Objective: This meta-analysis seeks to discern the optimal management strategy in neonatal testicular torsion (NTT). Methods: Reviewed all English-language articles published between 2005 and 2015 in Medline/Pubmed that had a defined diagnosis of NTT within the first thirty days of life, and discussed specific surgical and nonsurgical management. Exclusion criteria were non-English literature, case reports, case studies, and failure to clearly describe the management of NTT. Data from 9 studies were analyzed, individually and together as pooled data, using a random effect model with a random intercept to estimate the pooled proportions of interest. Results are presented with 95% confidence interval. All analyses were done in SAS 9.4®. Results: 9 publications met criteria for this analysis with a total of 196 patients. Bilateral testicular torsions (n = 14) were less common as compared to right/left testicular torsion (n = 85/97). Asynchronous NTTs (n = 9) were more common than synchronous NTTs (n = 2). There was a higher incidence of NTT in neonates delivered by vaginal delivery (n = 110) as compared to those delivered by c-section (n = 25). Extravaginal torsion (n = 54) is far more common than intravaginal torsion (n = 2). Full-term neonates (n = 122) have a higher incidence of NTT as compared to preterm neonates (n = 9). A total of 15 testicles were salvaged. Of the salvaged testicles 2 were documented as prenatal, 10 postnatal and 3 were undocumented. A strategy of bilateral exploration allows for salvage of about 7% of ipsilateral testicles and prevent asynchronous torsion in about 4% of neonates. Conclusions: Based on our population, between 8–12% of patients would benefit from bilateral exploration at the time of diagnosis. We recommend urgent bilateral exploration with orchiopexy of the contralateral testicle in order to avert anorchia. Type of study: Systematic review. Level of evidence: Level 5 meta-synthesis (Evidence from systematic reviews of qualitative and descriptive studies).

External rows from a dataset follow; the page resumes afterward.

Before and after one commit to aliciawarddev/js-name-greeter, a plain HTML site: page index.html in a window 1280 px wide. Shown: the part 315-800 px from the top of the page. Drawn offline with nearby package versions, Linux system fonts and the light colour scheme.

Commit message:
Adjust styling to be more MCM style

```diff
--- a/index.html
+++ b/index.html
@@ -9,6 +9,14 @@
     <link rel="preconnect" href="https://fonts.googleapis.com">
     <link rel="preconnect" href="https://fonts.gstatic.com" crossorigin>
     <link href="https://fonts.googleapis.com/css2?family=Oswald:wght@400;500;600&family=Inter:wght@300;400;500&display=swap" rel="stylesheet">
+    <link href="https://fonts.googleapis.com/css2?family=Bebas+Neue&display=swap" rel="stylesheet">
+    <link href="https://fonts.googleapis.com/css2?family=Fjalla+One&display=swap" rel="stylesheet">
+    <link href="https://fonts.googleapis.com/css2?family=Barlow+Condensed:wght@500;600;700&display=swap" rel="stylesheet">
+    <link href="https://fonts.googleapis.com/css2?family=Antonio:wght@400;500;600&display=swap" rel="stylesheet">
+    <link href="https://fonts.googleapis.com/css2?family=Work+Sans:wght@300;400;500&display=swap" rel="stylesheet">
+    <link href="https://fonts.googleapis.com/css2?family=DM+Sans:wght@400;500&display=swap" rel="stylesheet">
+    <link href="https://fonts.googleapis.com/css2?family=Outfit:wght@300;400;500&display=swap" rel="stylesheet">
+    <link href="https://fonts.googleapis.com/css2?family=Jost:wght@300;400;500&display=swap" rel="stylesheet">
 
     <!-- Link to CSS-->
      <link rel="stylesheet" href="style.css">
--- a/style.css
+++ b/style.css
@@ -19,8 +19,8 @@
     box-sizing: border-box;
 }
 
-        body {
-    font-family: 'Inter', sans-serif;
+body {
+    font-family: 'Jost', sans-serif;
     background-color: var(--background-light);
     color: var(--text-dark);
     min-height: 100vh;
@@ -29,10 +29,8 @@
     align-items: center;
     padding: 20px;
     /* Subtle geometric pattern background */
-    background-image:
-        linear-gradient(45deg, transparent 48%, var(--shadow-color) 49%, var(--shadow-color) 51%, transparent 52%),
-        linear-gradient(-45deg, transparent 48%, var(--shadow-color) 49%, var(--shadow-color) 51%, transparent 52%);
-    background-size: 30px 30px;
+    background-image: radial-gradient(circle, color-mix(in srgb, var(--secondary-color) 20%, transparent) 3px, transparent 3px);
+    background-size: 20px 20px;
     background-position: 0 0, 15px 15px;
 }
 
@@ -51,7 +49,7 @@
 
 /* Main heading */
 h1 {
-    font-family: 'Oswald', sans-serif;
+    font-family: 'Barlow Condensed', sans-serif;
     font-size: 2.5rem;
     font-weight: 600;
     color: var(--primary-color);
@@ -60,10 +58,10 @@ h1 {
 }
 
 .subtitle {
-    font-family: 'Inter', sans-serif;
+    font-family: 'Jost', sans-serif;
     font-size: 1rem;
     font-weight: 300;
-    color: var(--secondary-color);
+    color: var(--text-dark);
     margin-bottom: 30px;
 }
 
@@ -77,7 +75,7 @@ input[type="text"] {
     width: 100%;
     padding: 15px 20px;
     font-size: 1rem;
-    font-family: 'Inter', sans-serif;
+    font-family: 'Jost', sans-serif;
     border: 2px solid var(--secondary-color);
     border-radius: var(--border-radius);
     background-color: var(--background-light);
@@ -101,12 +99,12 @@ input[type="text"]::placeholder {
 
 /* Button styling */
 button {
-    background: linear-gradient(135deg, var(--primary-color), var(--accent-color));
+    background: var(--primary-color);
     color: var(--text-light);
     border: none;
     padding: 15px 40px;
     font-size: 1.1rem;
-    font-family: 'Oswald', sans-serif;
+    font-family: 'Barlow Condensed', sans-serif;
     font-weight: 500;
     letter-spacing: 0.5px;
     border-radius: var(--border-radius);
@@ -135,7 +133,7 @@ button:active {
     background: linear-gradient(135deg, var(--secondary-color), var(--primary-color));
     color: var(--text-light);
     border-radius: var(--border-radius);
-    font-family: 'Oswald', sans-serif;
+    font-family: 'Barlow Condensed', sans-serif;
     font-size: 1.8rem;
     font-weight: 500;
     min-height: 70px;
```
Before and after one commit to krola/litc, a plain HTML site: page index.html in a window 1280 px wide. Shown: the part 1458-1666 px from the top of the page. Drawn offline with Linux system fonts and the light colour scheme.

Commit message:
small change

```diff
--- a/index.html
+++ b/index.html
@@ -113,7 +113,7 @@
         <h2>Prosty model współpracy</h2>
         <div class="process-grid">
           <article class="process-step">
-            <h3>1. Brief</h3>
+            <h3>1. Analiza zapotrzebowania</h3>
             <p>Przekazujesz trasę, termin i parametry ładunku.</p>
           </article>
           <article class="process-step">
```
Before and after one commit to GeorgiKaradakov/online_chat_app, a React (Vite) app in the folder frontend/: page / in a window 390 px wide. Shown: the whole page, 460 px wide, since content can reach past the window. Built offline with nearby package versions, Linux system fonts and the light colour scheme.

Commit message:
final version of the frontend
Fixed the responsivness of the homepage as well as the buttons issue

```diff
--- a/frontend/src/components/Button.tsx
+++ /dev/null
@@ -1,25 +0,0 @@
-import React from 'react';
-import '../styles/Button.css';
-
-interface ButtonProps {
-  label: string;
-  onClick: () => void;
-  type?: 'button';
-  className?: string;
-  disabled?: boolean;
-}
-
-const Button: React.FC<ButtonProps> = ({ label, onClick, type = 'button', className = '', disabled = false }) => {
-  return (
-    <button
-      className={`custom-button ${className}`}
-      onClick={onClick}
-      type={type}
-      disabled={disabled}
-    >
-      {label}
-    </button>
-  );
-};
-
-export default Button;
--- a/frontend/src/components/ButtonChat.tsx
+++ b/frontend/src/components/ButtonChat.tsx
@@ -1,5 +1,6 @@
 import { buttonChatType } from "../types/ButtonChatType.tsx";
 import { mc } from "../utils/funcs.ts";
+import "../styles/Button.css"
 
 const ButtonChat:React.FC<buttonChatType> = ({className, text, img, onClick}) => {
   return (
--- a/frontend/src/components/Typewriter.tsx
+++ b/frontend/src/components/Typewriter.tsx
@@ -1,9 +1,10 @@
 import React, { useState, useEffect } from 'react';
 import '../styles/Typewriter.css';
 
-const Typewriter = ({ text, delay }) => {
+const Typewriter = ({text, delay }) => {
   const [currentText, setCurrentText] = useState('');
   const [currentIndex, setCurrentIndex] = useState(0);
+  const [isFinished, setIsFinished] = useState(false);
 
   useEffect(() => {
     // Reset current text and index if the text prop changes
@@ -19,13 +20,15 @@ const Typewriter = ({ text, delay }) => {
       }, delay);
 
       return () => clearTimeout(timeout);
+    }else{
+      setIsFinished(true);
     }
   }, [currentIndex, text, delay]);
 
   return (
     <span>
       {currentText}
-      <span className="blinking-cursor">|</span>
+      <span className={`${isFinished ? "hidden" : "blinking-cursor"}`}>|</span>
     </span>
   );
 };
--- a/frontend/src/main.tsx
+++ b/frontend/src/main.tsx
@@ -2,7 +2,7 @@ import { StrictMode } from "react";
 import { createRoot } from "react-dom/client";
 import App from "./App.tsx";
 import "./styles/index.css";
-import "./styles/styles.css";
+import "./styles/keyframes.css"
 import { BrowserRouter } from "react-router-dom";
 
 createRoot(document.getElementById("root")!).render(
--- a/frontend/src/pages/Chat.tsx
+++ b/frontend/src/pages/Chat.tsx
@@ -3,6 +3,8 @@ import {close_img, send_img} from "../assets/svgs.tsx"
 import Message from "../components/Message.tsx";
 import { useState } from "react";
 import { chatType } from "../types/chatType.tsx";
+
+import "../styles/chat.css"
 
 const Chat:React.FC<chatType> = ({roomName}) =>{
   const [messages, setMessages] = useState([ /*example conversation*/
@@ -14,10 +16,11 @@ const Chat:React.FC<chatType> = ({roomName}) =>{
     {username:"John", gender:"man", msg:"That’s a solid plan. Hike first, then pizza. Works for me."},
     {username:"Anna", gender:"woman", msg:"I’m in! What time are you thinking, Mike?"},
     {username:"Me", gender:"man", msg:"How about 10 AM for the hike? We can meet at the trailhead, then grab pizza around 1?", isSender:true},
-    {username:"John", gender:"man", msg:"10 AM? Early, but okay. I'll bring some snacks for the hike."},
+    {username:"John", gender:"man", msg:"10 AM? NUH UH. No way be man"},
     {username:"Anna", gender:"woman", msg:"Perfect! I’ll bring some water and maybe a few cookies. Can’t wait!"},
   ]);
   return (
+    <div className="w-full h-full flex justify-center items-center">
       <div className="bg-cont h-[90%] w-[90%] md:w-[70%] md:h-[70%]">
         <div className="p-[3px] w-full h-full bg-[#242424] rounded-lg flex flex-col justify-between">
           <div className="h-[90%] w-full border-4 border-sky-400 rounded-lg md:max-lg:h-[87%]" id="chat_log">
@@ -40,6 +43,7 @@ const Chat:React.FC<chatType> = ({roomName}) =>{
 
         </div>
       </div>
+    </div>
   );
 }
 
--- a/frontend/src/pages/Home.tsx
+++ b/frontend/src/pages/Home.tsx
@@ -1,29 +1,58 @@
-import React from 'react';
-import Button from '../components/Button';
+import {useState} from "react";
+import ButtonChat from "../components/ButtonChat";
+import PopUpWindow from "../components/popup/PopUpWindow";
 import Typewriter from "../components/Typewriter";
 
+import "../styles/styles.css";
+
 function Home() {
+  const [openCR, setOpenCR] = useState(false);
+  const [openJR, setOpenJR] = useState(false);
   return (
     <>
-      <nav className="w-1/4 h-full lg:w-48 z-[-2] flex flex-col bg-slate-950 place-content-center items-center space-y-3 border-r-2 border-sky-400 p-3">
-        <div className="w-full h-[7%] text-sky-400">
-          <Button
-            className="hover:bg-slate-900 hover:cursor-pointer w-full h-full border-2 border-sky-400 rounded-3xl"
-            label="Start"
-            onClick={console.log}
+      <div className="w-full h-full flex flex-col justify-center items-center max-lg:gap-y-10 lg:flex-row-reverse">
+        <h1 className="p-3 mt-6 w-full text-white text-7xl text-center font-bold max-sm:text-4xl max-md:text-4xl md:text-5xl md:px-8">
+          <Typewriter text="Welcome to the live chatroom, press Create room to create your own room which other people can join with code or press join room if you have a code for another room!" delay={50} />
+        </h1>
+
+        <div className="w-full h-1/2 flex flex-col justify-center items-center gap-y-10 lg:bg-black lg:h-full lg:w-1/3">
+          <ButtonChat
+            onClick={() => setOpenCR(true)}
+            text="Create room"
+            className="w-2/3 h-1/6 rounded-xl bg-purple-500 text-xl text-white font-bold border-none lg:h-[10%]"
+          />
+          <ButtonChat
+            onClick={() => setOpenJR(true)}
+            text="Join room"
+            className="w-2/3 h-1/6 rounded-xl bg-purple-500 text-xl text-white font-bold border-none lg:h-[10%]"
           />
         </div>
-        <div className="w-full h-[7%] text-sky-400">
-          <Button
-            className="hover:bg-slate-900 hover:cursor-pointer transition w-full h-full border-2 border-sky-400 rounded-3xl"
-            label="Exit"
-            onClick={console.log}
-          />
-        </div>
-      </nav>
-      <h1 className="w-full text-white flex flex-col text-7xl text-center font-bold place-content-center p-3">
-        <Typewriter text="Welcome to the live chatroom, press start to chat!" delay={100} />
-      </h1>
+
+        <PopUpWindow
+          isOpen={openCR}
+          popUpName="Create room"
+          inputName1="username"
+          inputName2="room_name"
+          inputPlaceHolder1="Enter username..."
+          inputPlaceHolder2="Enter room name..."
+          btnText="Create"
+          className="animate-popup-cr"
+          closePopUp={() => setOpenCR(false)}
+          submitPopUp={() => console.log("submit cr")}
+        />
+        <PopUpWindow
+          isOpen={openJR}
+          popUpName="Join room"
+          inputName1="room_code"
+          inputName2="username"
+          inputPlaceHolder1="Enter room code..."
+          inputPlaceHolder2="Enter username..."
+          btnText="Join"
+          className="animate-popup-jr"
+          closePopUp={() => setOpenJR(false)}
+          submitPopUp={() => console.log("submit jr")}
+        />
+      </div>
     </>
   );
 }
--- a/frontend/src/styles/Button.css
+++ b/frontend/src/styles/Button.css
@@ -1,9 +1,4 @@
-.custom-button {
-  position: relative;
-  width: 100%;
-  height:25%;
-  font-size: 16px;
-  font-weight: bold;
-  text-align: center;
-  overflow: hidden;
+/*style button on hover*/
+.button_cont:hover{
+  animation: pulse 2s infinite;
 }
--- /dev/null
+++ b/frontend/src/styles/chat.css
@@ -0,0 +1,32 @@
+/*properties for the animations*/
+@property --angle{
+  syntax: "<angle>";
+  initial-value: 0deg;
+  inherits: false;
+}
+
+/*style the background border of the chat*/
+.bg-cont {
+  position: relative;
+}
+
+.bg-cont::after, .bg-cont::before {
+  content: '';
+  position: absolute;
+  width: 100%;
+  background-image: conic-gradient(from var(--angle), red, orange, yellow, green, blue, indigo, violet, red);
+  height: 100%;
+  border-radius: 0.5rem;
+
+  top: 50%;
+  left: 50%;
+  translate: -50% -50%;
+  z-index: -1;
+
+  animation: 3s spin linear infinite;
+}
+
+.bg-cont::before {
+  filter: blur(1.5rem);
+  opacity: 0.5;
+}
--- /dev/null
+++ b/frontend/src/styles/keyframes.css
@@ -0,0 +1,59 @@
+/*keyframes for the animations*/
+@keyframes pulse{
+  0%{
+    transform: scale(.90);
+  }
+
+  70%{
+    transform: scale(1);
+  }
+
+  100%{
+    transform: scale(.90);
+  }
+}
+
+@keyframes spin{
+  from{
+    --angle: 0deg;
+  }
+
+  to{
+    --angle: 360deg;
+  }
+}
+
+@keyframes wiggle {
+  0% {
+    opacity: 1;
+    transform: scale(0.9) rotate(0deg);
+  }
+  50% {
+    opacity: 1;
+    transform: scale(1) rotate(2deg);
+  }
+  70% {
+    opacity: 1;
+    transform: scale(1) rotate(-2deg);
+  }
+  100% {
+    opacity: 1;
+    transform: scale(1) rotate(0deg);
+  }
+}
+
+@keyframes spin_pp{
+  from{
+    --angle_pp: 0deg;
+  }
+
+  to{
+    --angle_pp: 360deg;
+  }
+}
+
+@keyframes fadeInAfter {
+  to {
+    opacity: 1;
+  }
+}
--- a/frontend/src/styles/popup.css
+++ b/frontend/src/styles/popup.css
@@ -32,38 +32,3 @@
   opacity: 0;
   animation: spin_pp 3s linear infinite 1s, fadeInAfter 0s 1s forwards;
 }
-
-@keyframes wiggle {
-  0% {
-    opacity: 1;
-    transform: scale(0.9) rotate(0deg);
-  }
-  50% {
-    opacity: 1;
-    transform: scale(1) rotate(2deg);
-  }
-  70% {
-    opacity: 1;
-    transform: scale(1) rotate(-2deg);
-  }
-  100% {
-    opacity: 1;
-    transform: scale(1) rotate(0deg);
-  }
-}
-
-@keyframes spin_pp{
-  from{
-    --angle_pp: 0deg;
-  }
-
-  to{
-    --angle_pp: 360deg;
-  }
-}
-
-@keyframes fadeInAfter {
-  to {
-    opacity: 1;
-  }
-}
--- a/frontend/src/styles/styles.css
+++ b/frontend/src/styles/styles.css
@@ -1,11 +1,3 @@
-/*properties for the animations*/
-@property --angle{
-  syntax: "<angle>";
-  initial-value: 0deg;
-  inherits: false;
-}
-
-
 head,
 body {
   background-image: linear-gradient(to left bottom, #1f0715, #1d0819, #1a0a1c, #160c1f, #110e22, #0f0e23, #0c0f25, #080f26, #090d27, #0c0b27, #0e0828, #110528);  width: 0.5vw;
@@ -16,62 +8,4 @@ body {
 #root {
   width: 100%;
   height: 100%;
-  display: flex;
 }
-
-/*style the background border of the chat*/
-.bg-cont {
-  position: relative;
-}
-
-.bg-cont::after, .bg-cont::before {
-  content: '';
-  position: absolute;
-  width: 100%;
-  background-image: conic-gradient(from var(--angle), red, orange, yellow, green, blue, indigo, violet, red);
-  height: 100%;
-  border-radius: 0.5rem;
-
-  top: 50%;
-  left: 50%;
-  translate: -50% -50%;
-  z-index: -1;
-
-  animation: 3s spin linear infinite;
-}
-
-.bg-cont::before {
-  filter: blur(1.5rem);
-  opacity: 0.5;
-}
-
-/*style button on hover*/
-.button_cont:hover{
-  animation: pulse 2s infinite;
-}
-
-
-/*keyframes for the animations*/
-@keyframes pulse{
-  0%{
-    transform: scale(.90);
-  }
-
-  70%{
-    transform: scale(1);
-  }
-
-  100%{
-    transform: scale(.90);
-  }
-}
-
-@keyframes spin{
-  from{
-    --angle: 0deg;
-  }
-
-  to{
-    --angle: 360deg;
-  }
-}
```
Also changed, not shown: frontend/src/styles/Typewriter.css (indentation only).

- Neonatal testicular torsion
- Neonatal torsion
- Perinatal torsion
ASJC Scopus subject areas
- Pediatrics, Perinatology, and Child Health